ACTIVITY —
A single number is required: how many lines below include the string "color".

INFORMATION —
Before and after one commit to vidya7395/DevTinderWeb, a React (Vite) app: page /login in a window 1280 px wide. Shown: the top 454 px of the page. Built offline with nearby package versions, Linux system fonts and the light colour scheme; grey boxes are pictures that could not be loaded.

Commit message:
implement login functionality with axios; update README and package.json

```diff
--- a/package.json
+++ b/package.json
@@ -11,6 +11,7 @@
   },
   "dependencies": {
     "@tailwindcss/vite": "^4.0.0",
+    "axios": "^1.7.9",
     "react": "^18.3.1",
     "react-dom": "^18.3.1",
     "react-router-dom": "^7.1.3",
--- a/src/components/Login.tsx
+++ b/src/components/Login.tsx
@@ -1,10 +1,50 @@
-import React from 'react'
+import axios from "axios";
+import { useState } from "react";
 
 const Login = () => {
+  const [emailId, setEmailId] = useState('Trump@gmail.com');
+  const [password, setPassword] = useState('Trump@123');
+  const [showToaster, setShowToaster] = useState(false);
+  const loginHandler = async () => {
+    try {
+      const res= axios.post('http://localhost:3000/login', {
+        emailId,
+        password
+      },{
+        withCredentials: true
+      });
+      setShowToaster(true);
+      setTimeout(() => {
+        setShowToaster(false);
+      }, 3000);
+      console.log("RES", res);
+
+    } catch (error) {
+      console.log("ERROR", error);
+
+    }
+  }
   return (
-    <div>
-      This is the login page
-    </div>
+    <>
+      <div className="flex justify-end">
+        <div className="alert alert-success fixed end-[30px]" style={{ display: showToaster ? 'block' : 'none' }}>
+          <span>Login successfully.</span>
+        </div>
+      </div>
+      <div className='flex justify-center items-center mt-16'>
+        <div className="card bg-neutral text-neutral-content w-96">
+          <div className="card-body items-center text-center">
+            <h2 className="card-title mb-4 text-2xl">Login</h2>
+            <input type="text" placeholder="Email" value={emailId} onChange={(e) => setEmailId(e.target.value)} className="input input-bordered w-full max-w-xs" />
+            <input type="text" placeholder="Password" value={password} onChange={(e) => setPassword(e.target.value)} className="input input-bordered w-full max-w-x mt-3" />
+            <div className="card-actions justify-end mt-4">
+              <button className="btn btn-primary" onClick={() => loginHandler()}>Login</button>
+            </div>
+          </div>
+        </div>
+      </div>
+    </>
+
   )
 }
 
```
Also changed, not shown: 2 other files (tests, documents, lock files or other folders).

==

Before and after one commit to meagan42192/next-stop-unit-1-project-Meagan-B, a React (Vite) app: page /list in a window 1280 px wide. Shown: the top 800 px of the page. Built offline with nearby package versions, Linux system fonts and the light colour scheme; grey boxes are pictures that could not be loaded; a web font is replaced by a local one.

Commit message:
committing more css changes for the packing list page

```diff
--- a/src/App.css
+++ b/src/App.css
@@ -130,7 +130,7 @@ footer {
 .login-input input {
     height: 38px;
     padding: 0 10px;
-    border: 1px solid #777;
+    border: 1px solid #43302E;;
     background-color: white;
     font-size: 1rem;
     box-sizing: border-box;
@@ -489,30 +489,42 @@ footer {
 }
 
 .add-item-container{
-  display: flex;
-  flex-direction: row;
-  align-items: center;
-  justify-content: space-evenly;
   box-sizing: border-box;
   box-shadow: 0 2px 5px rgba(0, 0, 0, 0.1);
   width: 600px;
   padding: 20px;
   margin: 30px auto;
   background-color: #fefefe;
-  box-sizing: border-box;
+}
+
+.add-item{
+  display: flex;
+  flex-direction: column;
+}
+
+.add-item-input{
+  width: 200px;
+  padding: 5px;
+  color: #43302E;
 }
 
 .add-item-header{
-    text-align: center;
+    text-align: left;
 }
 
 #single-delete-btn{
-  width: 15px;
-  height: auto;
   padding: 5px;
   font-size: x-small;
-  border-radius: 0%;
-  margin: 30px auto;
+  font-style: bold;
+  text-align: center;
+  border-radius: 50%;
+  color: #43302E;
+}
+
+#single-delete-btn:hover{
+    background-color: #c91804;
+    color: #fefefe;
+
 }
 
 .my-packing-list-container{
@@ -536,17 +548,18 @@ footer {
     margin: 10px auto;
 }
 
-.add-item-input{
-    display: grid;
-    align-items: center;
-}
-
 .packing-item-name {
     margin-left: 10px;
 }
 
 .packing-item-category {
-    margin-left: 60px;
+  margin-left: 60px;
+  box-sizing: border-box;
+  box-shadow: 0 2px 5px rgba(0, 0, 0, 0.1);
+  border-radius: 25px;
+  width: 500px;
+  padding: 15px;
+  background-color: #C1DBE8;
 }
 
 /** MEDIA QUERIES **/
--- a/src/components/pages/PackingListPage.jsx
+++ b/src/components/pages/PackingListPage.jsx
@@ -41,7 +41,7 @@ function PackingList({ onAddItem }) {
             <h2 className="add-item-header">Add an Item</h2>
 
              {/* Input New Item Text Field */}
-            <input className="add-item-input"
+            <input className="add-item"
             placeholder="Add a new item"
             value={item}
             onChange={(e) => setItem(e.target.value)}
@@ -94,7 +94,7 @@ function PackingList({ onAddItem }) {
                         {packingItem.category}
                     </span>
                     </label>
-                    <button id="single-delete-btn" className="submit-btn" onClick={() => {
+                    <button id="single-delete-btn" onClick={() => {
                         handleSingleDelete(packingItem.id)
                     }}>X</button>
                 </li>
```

TASK RESULT —
7